‘Color Purple’ musical earns eight nominations at Helen Hayes Awards
By Nelson Pressley,
The dish from the Helen Hayes Awards announcement Monday night: The most nominations for a musical went to a show from a dinner theater.
The Toby’s Dinner Theatre production of “The Color Purple” scraped the buffet clean with eight nominations, followed by seven for “Dreamgirls” at Signature Theatre.
Among straight plays, two shows led the field with nine nominations each: Woolly Mammoth’s wrestling-as-American-politics drama, “The Elaborate Entrance of Chad Deity,” and Folger Theatre’s mournful Wild West take on “The Taming of the Shrew.”

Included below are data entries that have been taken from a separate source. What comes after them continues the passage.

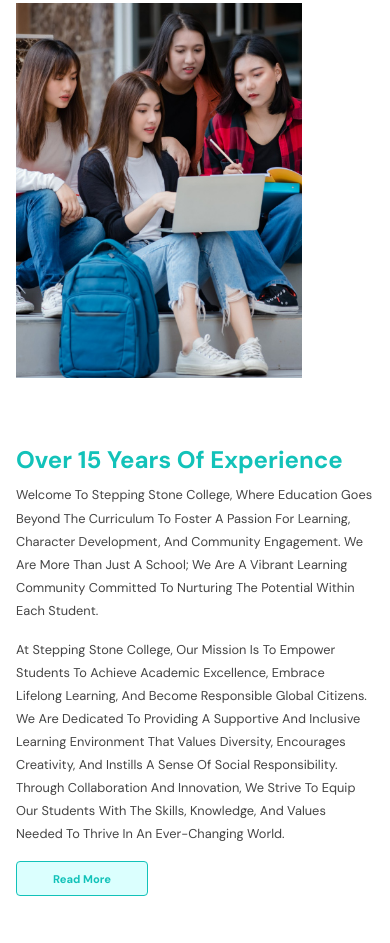
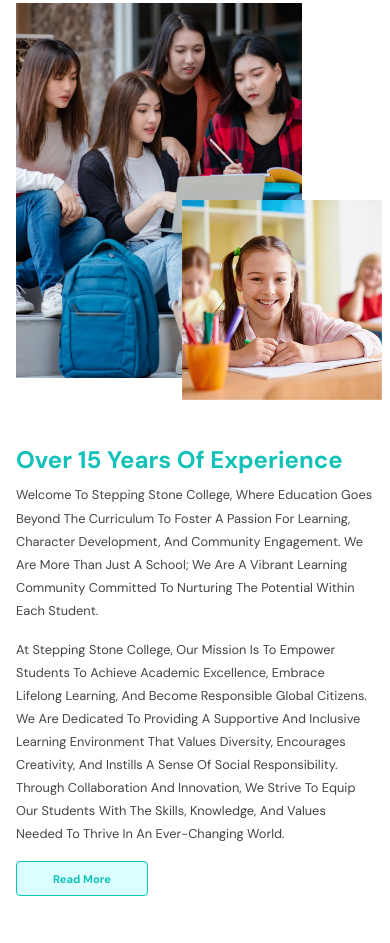
Before and after one commit to toshtech401/Stepping-Stone, a plain HTML site: page index.html in a window 390 px wide. Shown: the part 920-1863 px from the top of the page. Drawn offline with nearby package versions, Linux system fonts and the light colour scheme; a web font is replaced by a local one.

Commit message:
compiling

```diff
--- a/css/style.css
+++ b/css/style.css
@@ -853,7 +853,7 @@ section {
 	padding-left: 0;
 }
 .about-img{
-	display: none;
+	margin-bottom: 20px;
 }
 .about-up{
 	width: 100%;
```
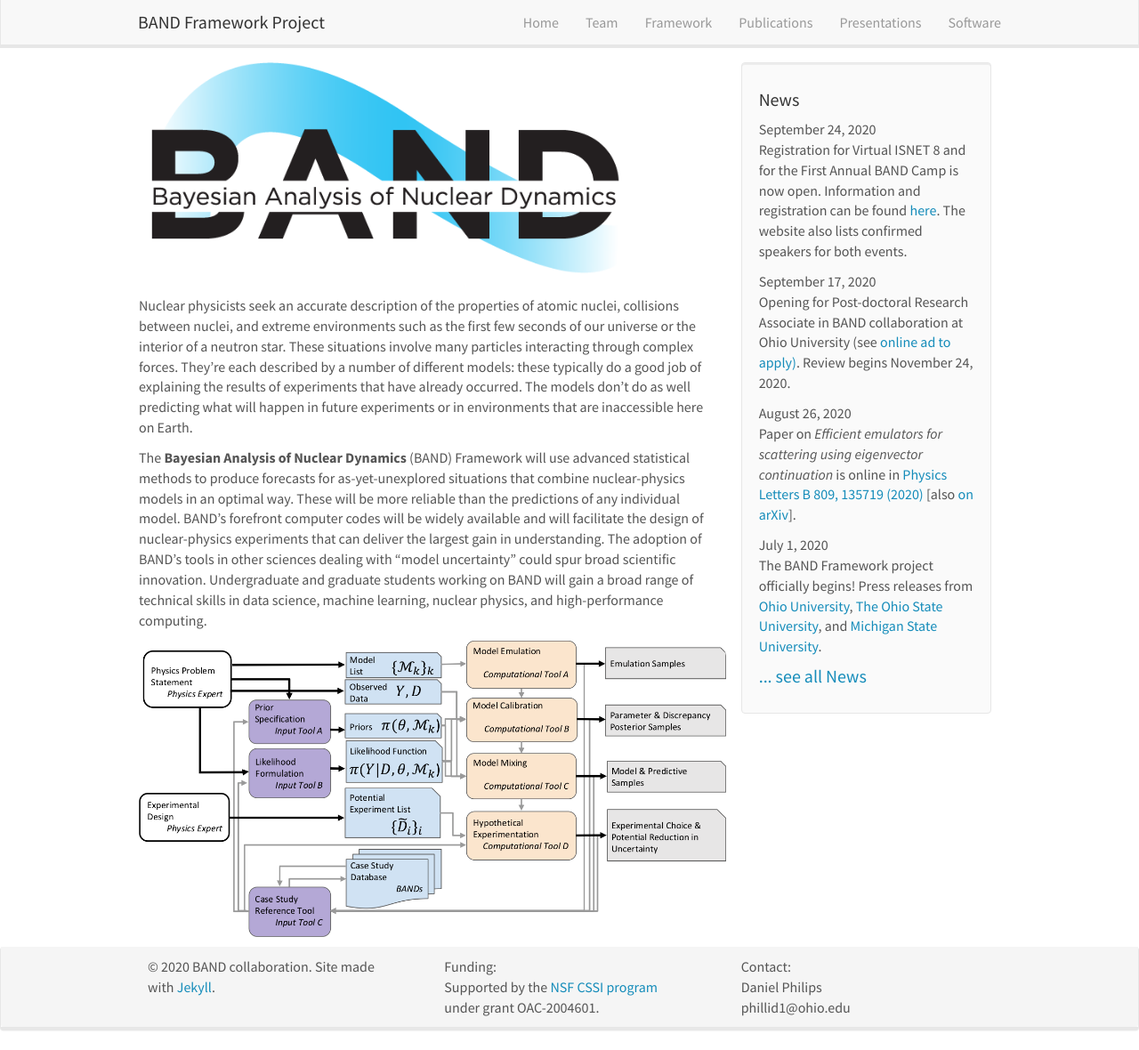
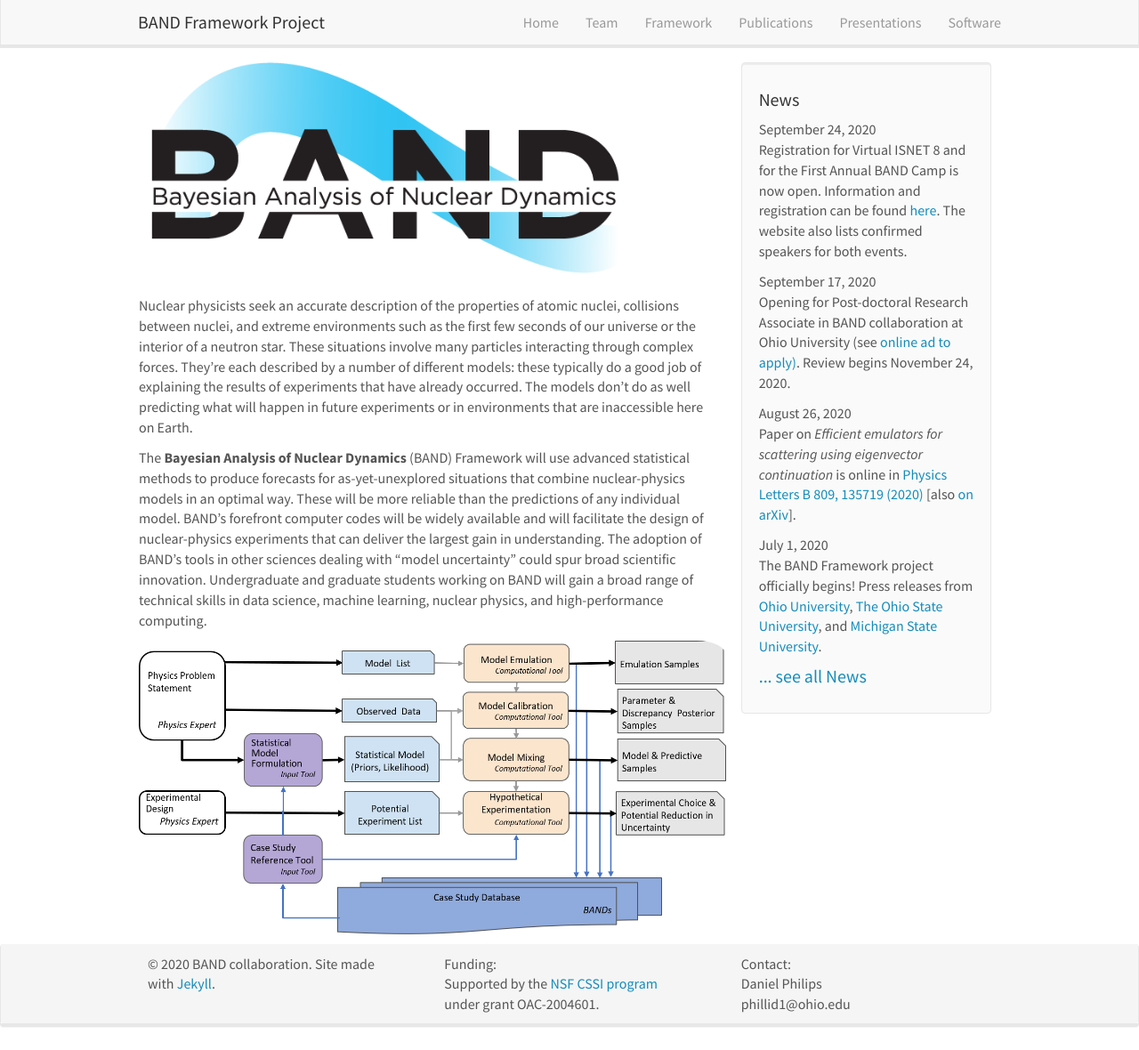
Before and after one commit to bandframework/bandframework.github.io, a Jekyll site: the page built from _pages/home.md, in a window 1280 px wide and 1180 px high. Shown: the whole window at 89% size. Built offline with Jekyll 4.4.1, drawn with Linux system fonts in a browser that asks for light colours; nearby versions of some CDN libraries.

Commit message:
Updating flowchart referencing

```diff
--- a/_pages/home.md
+++ b/_pages/home.md
@@ -31,7 +31,7 @@
 </p>
 
 <figure class="fourth">
-  <img src="{{ site.url }}{{ site.baseurl }}/images/frameworkpic/flowchart_website_v4.png" style="width: 660px">
+  <img src="{{ site.url }}{{ site.baseurl }}/images/frameworkpic/flowchart_website.png" style="width: 660px">
 </figure>
 
 
```
Also changed, not shown: _pages/framework.md (+1 -1 lines), images/frameworkpic/flowchart_website.png.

“Shrew” and “Chad Deity” will compete for the honor as Outstanding Resident Play, (which, in the Hayes scheme of annually recognizing achievements in Washington theater, is akin to Best Picture). So will the Studio Theatre’s adaptation of Ralph Ellison’s “Invisible Man,” with seven nominations, the Shakespeare Theatre Company’s five-time nominated “A Midsummer Night’s Dream” and the Holocaust-themed “Our Class” from Theater J. Oddly, “Our Class” had no other nods.
The Outstanding Resident Musical slate might be notable for what’s not included: Arena Stage’s lavish productions of “The Music Man” and “My Fair Lady.” Those shows managed five nominations between them, none for the leading performers or for Arena honcho Molly Smith’s direction. The musical nominees include two directors from Imagination Stage, a theater for young audiences: Kathryn Chase Bryer for “Rapunzel” and Janet Stanford for “The Lion, the Witch and the Wardrobe.”
Making the cut with “Color Purple” and “Dreamgirls” for top musical honors: “1776” from Ford’s Theatre and two works from smaller troupes, the Keegan Theatre’s “Spring Awakening” and MetroStage’s “Jacques Brel Is Alive and Well and Living in Paris.”
Awards and nominations can be devilishly tricky to interpret, and the Hayes results are seldom easy to read. This year’s intrigues include how Synetic Theatre, the acclaimed movement-based troupe, can go from being so lavishly awarded for the past decade to being entirely shut out of the nominations this year.
Another curiosity: Actor Ed Gero, nominated more than a dozen times and a four-time winner through his long D.C. career, was not nominated for his work as painter Mark Rothko in “Red,” which he played first at Chicago’s Goodman Theatre and then at Arena (setting box-office records).
Arena nabbed 18 nominations for seven productions, but probably wishes at least one of its shows were up for best play or musical. “Pullman Porter Blues” was the troupe’s engine, garnering six nominations (though as a play, not a musical, despite its on-stage band and several blues numbers). And yes, Kathleen Turner was nominated for her turn as Molly Ivins in “Red Hot Patriot.”
Woolly was named 10 times, but the new-play advocates there might be vexed that none of their daring world premieres — not even the strikingly imaginative “Mr. Burns: A Post-Electric Play” — could find a spot amid the seven nominations for new works.
A most happy fella would figure to be song-and-dance man Bobby Smith, nominated for his performances in two musicals. In the supporting-performer category, Smith was recognized for his turn as the sadistic dentist in “Little Shop of Horrors.” As a lead, Smith got a nod for the revue “Jacques Brel.” And Holly Twyford was also nominated twice for performances: supporting in Folger’s “Shrew,” and leading in Studio’s “Dirt.”
Last spring’s crosstown Eugene O’Neill festival yielded nominations for the epic leading performances by Helen Carey in Arena’s “Long Day’s Journey Into Night” and Francesca Faridany in the Shakespeare’s “Strange Interlude,” but nothing else. (Ah, well, “Ah, Wilderness!”) In a non-competitive category, Dizzy Miss Lizzie’s Roadside Revue, a troupe that adapts classics to original rock ’n’ roll songs, was named top emerging company.
The nominations, announced during a low-key, brightly lighted event (it was live-streamed online) in the National Theatre’s Helen Hayes Gallery, were compiled by a floating panel of 48 judges who evaluated 201 eligible productions during 2012. All shows are now closed, making the affair ceremonial and celebratory — not a Tony Awards-style rush for box-office gold. The 29th annual awards, administered and presented by the service organization theatreWashington, will be April 8 at the Warner Theatre.